_Task_.
Present the count of lines in the entries below that hold "LoadEmbeddedPng", and present nothing else.

(Entries taken from a collection)
——
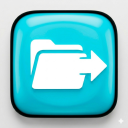
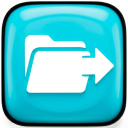
Fix asset embedding: add PRE_BUILD .rc regeneration, build.ps1 -RC, update docs

diff --git a/docs/IMPLEMENTATION.md b/docs/IMPLEMENTATION.md
@@ -82,16 +82,46 @@ All image assets are embedded directly into the executable via a Windows resourc
 
 **Resource script generation:**
 
+The `.rc` file is generated from `resources/FileMove.rc.in` by a CMake `add_custom_command` that depends on all asset files. A `PRE_BUILD` command on the `FileMove` target regenerates the `.rc` before every build, ensuring asset file changes are always picked up by the resource compiler.
+
 ```cmake
-set(FILEMOVE_ASSETS_DIR "${CMAKE_SOURCE_DIR}/assets")
-configure_file(
-    resources/FileMove.rc.in
-    ${CMAKE_BINARY_DIR}/FileMove.rc
-    @ONLY
+set(FILEMOVE_ASSET_FILES
+    assets/icons/FileMove-icon.ico
+    assets/images/about-image.png
+    assets/images/green-check.png
+    assets/images/red-x.png
+    assets/images/orange-question.png
+)
+
+add_custom_command(
+    OUTPUT ${CMAKE_BINARY_DIR}/FileMove.rc
+    COMMAND ${CMAKE_COMMAND}
+        -DFILEMOVE_ASSETS_DIR="${FILEMOVE_ASSETS_DIR}"
+        -DFILEMOVE_SOURCE_DIR="${CMAKE_SOURCE_DIR}"
+        -DFILEMOVE_BINARY_DIR="${CMAKE_BINARY_DIR}"
+        -P "${CMAKE_SOURCE_DIR}/resources/GenerateRc.cmake"
+    DEPENDS
+        resources/FileMove.rc.in
+        resources/GenerateRc.cmake
+        ${FILEMOVE_ASSET_FILES}
+    MAIN_DEPENDENCY resources/FileMove.rc.in
+    COMMENT "Generating FileMove.rc from assets"
+)
+
+add_custom_target(generate_rc DEPENDS ${CMAKE_BINARY_DIR}/FileMove.rc)
+
+add_custom_command(
+    TARGET FileMove PRE_BUILD
+    COMMAND ${CMAKE_COMMAND}
+        -DFILEMOVE_ASSETS_DIR="${FILEMOVE_ASSETS_DIR}"
+        -DFILEMOVE_SOURCE_DIR="${CMAKE_SOURCE_DIR}"
+        -DFILEMOVE_BINARY_DIR="${CMAKE_BINARY_DIR}"
+        -P "${CMAKE_SOURCE_DIR}/resources/GenerateRc.cmake"
+    COMMENT "Regenerating FileMove.rc from assets"
 )
 ```
 
-The `.rc` file is generated from `resources/FileMove.rc.in` with `@FILEMOVE_ASSETS_DIR@` replaced by the actual source path. The Windows resource compiler embeds the assets into the final `.exe`.
+`resources/GenerateRc.cmake` reads the `.rc.in` template, substitutes `@FILEMOVE_ASSETS_DIR@` with the actual source path, and writes the output `.rc`. The `generate_rc` custom target can also be invoked standalone via `cmake --build build --target generate_rc` or `.\build.ps1 -RC`.
 
 **Embedded resources:**
 
@@ -141,12 +171,13 @@ FileMove/
 │       ├── cmdline_parser.h/cpp      # (Phase 2) CLI argument parsing
 │       └── logging.h/cpp             # (Phase 2) Debug console + log file
 ├── resources/
-│   └── FileMove.rc.in                # (Phase 8) Resource script template
+│   ├── FileMove.rc.in                # (Phase 8) Resource script template
+│   └── GenerateRc.cmake              # (Phase 8) CMake script for .rc regeneration
 ├── third-party/
 │   └── nlohmann/
 │       └── json.hpp                  # nlohmann/json v3.11.3 (header-only)
 ├── tests/
-│   └── test_harness.cpp              # (Phase 7) Unit tests (189 tests)
+│   └── test_harness.cpp              # (Phase 7) Unit tests (308 tests)
 ├── assets/
 │   ├── icons/
 │   │   ├── FileMove-icon.ico         # Application icon (embedded at build)
@@ -1094,7 +1125,7 @@ All assets are embedded into the executable at build time via a Windows resource
 **Run:** `build/Release/test_harness.exe`
 **CMake:** `ctest --config Release`
 
-### Test Coverage (189 tests)
+### Test Coverage (308 tests)
 
 **cmdline_parser (45 tests):**
 - Empty command line, valid/invalid `/D` values (MV, CP, case insensitive)
@@ -1137,6 +1168,35 @@ All assets are embedded into the executable at build time via a Windows resource
 - Directory move disabled (rejects directories)
 - Directory move enabled (expands directories recursively)
 
+**settings_persistence (20 tests):**
+- `preserveDirectoryStructure` and `createEmptyDirectories` save/load round-trip
+- Default values for new and empty JSON files
+- Legacy JSON without new settings keys loads with defaults
+
+**copy_vs_move_mode (15 tests):**
+- CP and MV mode entry creation and source file handling
+- Mid-session mode changes reflected in new queue entries
+
+**preserve_directory_structure (40 tests):**
+- Destination path prefixing with structure enabled/disabled
+- Nested directory structure preservation
+- Multiple sources and destinations with structure
+
+**create_empty_directories (35 tests):**
+- Leaf empty directory detection and creation
+- Nested empty directory chains
+- Mixed content directories
+- Disabled mode skips empty directory creation
+
+**find_empty_directories (15 tests):**
+- Deep nesting, empty parent/child directories
+- Multiple separate empty directories in a tree
+- Always recurses into subdirectories before checking emptiness
+
+**source_dest_conflict_structure (8 tests):**
+- File already at structured destination path
+- No-conflict cases with structure preservation
+
 ### Bugs Fixed During Testing
 
 1. **`EnsureDirectoryExists` logic error** — `_waccess` return value was negated incorrectly (`!_waccess()` instead of `_waccess() != 0`), preventing directory creation
@@ -1156,11 +1216,13 @@ All image assets are embedded into the executable at build time via a Windows re
 
 **New files:**
 - `resources/FileMove.rc.in` — Resource script template with `@FILEMOVE_ASSETS_DIR@` macro
+- `resources/GenerateRc.cmake` — CMake script that reads `.rc.in`, substitutes asset paths, and writes `.rc`
 - `src/resources/resource_ids.h` — Shared resource ID definitions (101, 201-204)
 - `src/resources/resource_loader.h/cpp` — `LoadEmbeddedIcon()` and `LoadEmbeddedPng()` helpers
 
 **Modified files:**
-- `CMakeLists.txt` — Added `configure_file` for .rc generation, added resource_loader.cpp and generated .rc to sources, removed `POST_BUILD` asset copy
+- `CMakeLists.txt` — Added `add_custom_command` with asset file dependencies for .rc regeneration, `generate_rc` custom target, `PRE_BUILD` command to regenerate .rc before every build, `resource_loader.cpp` and generated `.rc` to sources, removed `POST_BUILD` asset copy
+- `build.ps1` — Added `-RC` switch to regenerate .rc standalone
 - `main_window.cpp` — Icon loaded via `LoadEmbeddedIcon()` instead of `LoadImageW(LR_LOADFROMFILE)`
 - `about.cpp` — About image loaded via `LoadEmbeddedPng(IDR_ABOUT_IMAGE)` instead of `Image::FromFile()`
 - `group_editor.cpp` — 3-state icons loaded via `LoadEmbeddedPng()` instead of `Image::FromFile()`
@@ -1169,4 +1231,5 @@ All image assets are embedded into the executable at build time via a Windows re
 - `.ico` is embedded as a standard `ICON` resource, so Windows Explorer displays it automatically
 - PNG images are embedded as `RT_RCDATA` resources, loaded at runtime via `IStream` + `Gdiplus::Image::FromStream()`
 - `WIN32_LEAN_AND_MEAN` excludes `<objbase.h>`, so `resource_loader.cpp` must `#include <objbase.h>` before `<gdiplus.h>` to make `IStream` available
-- CMake `configure_file` generates the `.rc` with correct absolute paths to the `assets/` directory
+- `add_custom_command` depends on all asset files, `.rc.in`, and `GenerateRc.cmake` — any change triggers .rc regeneration
+- `build.ps1 -RC` regenerates .rc without a full rebuild

diff --git a/docs/BUILDING.md b/docs/BUILDING.md
@@ -53,7 +53,22 @@ All image assets (icons, PNG images) are embedded directly into the executable a
 - `about-image.png` — About window image
 - `green-check.png`, `red-x.png`, `orange-question.png` — 3-state directory status icons
 
-The CMake `configure_file` step generates the `.rc` file with correct absolute paths to the `assets/` directory, and the Windows resource compiler embeds them into the final `.exe`.
+The `.rc` file is generated from `resources/FileMove.rc.in` by a CMake custom command that depends on all asset files. A `PRE_BUILD` step regenerates the `.rc` before every build, ensuring asset file changes are always picked up by the resource compiler.
+
+### 5. Build Script
+
+`build.ps1` provides a convenient wrapper around CMake:
+
+```powershell
+.\build.ps1                  # Build Release (default)
+.\build.ps1 -Config Debug    # Build Debug
+.\build.ps1 -Clean           # Remove build/ and rebuild Release
+.\build.ps1 -Both            # Build both Release and Debug
+.\build.ps1 -Test            # Build and run unit tests
+.\build.ps1 -RC              # Regenerate .rc resource script from asset files
+```
+
+The `-RC` flag regenerates `build/FileMove.rc` from `resources/FileMove.rc.in` and the current asset files. Use this after modifying any icon or image in `assets/` without doing a full rebuild. The `-RC` step is also run automatically during normal builds when asset files have changed.
 
 ## Building Tests
 
@@ -87,7 +102,13 @@ ctest -C Release
 | file_io | 25 |
 | json_parser | 30 |
 | queue_manager | 89 |
-| **Total** | **189** |
+| settings_persistence | 20 |
+| copy_vs_move_mode | 15 |
+| preserve_directory_structure | 40 |
+| create_empty_directories | 35 |
+| find_empty_directories | 15 |
+| source_dest_conflict_structure | 8 |
+| **Total** | **308** |
 
 ## Linked Libraries
 
@@ -146,7 +167,8 @@ FileMove/
 ├── tests/
 │   └── test_harness.cpp
 ├── resources/
-│   └── FileMove.rc.in
+│   ├── FileMove.rc.in                # Resource script template
+│   └── GenerateRc.cmake              # CMake script for .rc regeneration
 ├── third-party/
 │   └── nlohmann/
 │       └── json.hpp
@@ -165,6 +187,13 @@ Ensure the Windows SDK is installed. In Visual Studio Installer, verify that the
 ### Assets Not Found at Runtime
 
 All assets are now embedded in the executable. If images fail to load, verify the `.rc` file was generated correctly during CMake configuration and that the `assets/` directory exists at build time.
+
+### Updated Asset Not Appearing in Built Executable
+
+The `.rc` file only contains paths to asset files, not their content. When an asset file changes, the `.rc` content remains the same, so MSBuild's resource compiler may not detect the change. The `PRE_BUILD` command in `CMakeLists.txt` regenerates the `.rc` before every build to ensure asset changes are always picked up. If you modified an asset and the change doesn't appear:
+
+1. Run `.\build.ps1` (a full build will regenerate the `.rc` and recompile resources)
+2. If still not appearing, run `.\build.ps1 -Clean` for a clean rebuild
 
 ### Linker Errors for GDI+
 

diff --git a/specs/FileMove-spec-v1.3.0.md b/specs/FileMove-spec-v1.3.0.md
@@ -1061,6 +1061,7 @@ Why this is the chosen platform:
 ```
 FileMove/
 ├── CMakeLists.txt                    # Build configuration (cmake_minimum_required 3.5+)
+├── build.ps1                         # Build script with -RC support
 ├── src/
 │   ├── main.cpp                      # Application entry point
 │   ├── window/                       # Window classes and message handling
@@ -1080,7 +1081,8 @@ FileMove/
 │   │   ├── resource_loader.h/cpp
 │   └── utils/                        # Helpers for logging, parsing, etc.
 ├── resources/
-│   └── FileMove.rc.in                # Resource script template
+│   ├── FileMove.rc.in                # Resource script template
+│   └── GenerateRc.cmake              # CMake script for .rc regeneration
 ├── assets/                           # Source assets (embedded at build time)
 │   ├── icons/
 │   │   ├── FileMove-icon.ico
@@ -1103,9 +1105,12 @@ All image assets must be embedded directly into the executable at build time. Th
 
 - The application icon (`.ico`) must be embedded as a standard Windows `ICON` resource so it displays correctly in Windows Explorer, the taskbar, the title bar, and the Alt-Tab switcher.
 - All PNG images (about image, 3-state status icons) must be embedded as `RT_RCDATA` resources and loaded at runtime via `IStream` + `Gdiplus::Image::FromStream()`.
-- A CMake `configure_file` step must generate the `.rc` file with correct paths to the `assets/` directory.
+- A CMake `add_custom_command` must generate the `.rc` file from `resources/FileMove.rc.in` with correct paths to the `assets/` directory.
+- The `.rc` generation command must depend on all asset files so that changes to any icon or image trigger automatic regeneration.
+- A `PRE_BUILD` command on the `FileMove` target must regenerate the `.rc` before every build to ensure asset file changes are always picked up by the resource compiler.
 - The build must not rely on a `POST_BUILD` step to copy assets to the output directory.
 - The executable must function correctly when placed in any directory without accompanying asset files.
+- `build.ps1 -RC` must regenerate the `.rc` file without a full rebuild.
 
 **Embedded resources:**
 

diff --git a/specs/FileMove-mockups-v1.3.0.md b/specs/FileMove-mockups-v1.3.0.md
@@ -11,6 +11,7 @@
 ```
 FileMove/
 ├── CMakeLists.txt                    # cmake_minimum_required(VERSION 3.5)
+├── build.ps1                         # Build script (supports -RC for .rc regeneration)
 ├── src/
 │   ├── main.cpp                      # Entry point
 │   ├── window/                       # Main and child windows
@@ -28,6 +29,9 @@ FileMove/
 │   └── utils/
 │       ├── logging.h/cpp             # Debug console and log file
 │       └── cmdline_parser.h/cpp      # Command-line argument parsing
+├── resources/
+│   ├── FileMove.rc.in               # Resource script template
+│   └── GenerateRc.cmake             # CMake script for .rc regeneration
 ├── assets/
 │   ├── icons/FileMove-icon.png      # Application icon
 │   ├── images/about-image.png       # About dialog image (128x128)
——
_Response to the task_.
3